A team of reporters and camera crews packed into the headquarters of the Clinton Foundation on West 125th Street this afternoon to hear the details of former President Bill Clinton’s plan to tinker with the market for malaria drugs “in a way that has positive implications for the pharmaceutical companies,” he said.
Clinton spoke to the crowd about how the organization has applied what it has learned from pooling patients to drive down prices for HIV therapies to the issue of malaria, where it has secured a series of deals at “every level of the production chain” to lower the price and ensure new supply of the world’s most effective anti-malarial agents. The Foundation’s work to reconfigure the market, says Clinton, is important to expanding access, but ensures that there is still enough profit margin to keep manufacturers from taking their investment elsewhere. (Although Clinton did note that he thought deep tax benefits for companies engaged in R&D for neglected diseases was the way forward.)
At the heart of these deals are price ceilings on the price of artemisinin, a crop grown in China, India, and East Africa, which is the key ingredient in new combination-based therapies that have become the WHO-approved gold standard to treat uncomplicated malaria, particularly in Africa where drug resistance to chloroquine has become such a problem. The volatility of the artemisinin crop (Clinton held up the plant to emphasize his point) has resulted in a 700 percent swing in price over the last six years. It is expected that these new compacts will lower the price of ACTs by 30 percent, and encourage even more companies to enter the area because they can better predict supply of artemisinin and demand by patients.
There are several ACT formulations, but Novartis’ Co-Artem (artemether-lumerfantrine) is the hundred-pound gorilla in the area, given that it supplies 85 percent of the global public sector market for ACTs, according to WHO’s Andrea Bosman, MD. Novartis has been attempting to stabilize the price of Co-Artem by taking deep losses when the artemisinin crop is in short supply.
“We never made any money on Co-Artemâ€”we’ve only lost money,” explained Dan Vasella, CEO of Novartis, who was at the press conference in a show of solidarity with several other API and generic manufacturers that are also part of Clinton’s New Deal for malaria. “I only hope that these prices are sustainable,” he added, his excitement no doubt tempered by Novartis’ real experience of stock-outs, shortages, and other on-the-ground knowledge gained from its years supplying the African market with Co-Artem.

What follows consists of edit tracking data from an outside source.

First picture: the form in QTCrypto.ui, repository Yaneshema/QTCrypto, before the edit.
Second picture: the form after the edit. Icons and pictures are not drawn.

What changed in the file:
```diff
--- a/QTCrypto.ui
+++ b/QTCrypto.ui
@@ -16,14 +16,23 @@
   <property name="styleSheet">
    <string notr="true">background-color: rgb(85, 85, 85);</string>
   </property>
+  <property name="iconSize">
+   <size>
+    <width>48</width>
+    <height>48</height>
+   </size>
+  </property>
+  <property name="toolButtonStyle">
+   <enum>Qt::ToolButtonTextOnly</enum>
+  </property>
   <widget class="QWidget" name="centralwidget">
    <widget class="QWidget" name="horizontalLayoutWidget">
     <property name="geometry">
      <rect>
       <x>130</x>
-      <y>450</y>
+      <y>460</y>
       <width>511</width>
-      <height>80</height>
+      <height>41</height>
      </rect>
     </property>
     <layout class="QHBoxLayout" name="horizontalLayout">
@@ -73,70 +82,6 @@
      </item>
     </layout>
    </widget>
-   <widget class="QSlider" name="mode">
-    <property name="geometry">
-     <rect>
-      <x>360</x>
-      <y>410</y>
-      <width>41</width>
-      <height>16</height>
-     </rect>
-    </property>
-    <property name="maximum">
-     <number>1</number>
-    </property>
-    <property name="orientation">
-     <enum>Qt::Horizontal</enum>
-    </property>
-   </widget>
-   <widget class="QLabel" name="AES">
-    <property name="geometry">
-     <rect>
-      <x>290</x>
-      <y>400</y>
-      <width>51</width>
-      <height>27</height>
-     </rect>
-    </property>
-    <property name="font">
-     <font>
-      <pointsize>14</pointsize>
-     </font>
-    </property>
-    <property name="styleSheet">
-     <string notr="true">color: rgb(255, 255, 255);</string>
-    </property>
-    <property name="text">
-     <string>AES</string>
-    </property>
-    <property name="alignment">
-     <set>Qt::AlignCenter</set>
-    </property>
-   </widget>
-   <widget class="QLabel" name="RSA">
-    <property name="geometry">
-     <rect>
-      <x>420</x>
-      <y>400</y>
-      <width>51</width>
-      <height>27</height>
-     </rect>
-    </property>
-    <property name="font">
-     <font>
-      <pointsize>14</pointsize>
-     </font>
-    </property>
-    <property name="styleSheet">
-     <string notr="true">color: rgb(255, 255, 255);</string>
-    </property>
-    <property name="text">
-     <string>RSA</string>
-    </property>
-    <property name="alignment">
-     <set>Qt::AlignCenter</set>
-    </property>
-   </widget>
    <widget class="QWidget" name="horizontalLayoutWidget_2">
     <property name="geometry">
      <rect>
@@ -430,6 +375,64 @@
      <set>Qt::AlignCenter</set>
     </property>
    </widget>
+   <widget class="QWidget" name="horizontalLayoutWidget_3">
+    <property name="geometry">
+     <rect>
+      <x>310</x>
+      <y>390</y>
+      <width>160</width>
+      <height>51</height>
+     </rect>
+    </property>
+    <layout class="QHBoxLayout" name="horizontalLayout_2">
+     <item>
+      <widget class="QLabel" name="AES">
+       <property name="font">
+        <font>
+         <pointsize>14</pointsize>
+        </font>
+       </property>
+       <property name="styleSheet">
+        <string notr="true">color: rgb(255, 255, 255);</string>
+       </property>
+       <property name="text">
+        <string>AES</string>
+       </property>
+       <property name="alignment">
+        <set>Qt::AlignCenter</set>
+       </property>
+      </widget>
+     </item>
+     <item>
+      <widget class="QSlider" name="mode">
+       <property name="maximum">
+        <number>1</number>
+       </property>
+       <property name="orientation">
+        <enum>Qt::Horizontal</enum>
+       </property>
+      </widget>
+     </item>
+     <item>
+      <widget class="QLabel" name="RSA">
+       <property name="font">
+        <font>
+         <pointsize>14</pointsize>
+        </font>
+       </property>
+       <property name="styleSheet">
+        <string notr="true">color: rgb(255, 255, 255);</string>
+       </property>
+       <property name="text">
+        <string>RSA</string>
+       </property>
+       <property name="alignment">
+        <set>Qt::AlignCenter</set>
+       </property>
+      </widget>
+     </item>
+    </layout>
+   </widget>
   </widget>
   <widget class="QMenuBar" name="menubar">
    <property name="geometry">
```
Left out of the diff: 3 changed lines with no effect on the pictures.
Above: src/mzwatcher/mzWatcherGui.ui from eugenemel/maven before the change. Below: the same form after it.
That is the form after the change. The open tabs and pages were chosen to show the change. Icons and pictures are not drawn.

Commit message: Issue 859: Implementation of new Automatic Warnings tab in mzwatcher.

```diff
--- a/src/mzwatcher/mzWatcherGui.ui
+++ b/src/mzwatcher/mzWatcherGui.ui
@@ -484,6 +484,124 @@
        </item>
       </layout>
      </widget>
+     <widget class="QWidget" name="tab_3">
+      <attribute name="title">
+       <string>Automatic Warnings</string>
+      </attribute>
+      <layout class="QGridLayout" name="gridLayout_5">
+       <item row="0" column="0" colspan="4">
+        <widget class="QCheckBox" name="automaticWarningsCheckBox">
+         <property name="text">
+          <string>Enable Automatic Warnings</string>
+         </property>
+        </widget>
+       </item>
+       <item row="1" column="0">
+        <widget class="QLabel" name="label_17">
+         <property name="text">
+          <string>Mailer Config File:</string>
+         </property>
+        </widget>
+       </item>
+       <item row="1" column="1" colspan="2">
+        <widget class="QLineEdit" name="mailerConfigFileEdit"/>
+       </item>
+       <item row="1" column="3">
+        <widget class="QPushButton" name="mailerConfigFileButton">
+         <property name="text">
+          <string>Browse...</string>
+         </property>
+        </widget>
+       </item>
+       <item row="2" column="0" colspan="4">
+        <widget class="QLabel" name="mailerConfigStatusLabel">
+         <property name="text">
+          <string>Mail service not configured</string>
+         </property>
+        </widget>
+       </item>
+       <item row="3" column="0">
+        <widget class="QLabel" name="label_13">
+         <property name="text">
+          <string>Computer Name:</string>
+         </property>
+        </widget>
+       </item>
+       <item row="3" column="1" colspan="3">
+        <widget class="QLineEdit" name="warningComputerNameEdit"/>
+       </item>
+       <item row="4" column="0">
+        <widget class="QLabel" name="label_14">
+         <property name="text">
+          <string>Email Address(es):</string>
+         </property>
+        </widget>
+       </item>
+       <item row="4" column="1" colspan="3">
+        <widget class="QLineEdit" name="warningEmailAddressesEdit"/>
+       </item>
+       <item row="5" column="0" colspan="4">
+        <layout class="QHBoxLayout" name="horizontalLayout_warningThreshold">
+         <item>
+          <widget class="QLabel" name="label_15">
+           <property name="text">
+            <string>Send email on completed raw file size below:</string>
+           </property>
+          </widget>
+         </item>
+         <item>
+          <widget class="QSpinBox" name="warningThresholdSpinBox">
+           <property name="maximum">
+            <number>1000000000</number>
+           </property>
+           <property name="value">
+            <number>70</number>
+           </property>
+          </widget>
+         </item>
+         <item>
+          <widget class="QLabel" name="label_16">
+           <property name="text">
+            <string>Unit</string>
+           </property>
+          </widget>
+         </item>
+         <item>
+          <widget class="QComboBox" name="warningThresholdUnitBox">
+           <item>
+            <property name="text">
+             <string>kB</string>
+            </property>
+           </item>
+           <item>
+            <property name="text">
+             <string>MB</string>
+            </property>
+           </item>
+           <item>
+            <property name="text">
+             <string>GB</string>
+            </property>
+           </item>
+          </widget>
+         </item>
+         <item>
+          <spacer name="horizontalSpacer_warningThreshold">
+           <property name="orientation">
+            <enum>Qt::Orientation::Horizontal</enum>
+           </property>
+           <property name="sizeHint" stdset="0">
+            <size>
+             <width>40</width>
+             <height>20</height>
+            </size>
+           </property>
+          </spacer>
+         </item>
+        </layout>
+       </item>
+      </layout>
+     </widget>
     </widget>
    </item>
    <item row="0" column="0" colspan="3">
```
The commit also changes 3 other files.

This announcement comes on the heels of the Senate’s authorization of a $48 billion package for AIDS, TB, and malaria, which, says Clinton, will allow the foundation’s efforts to go even further, as they will be used as part of a holistic package of malaria prevention and control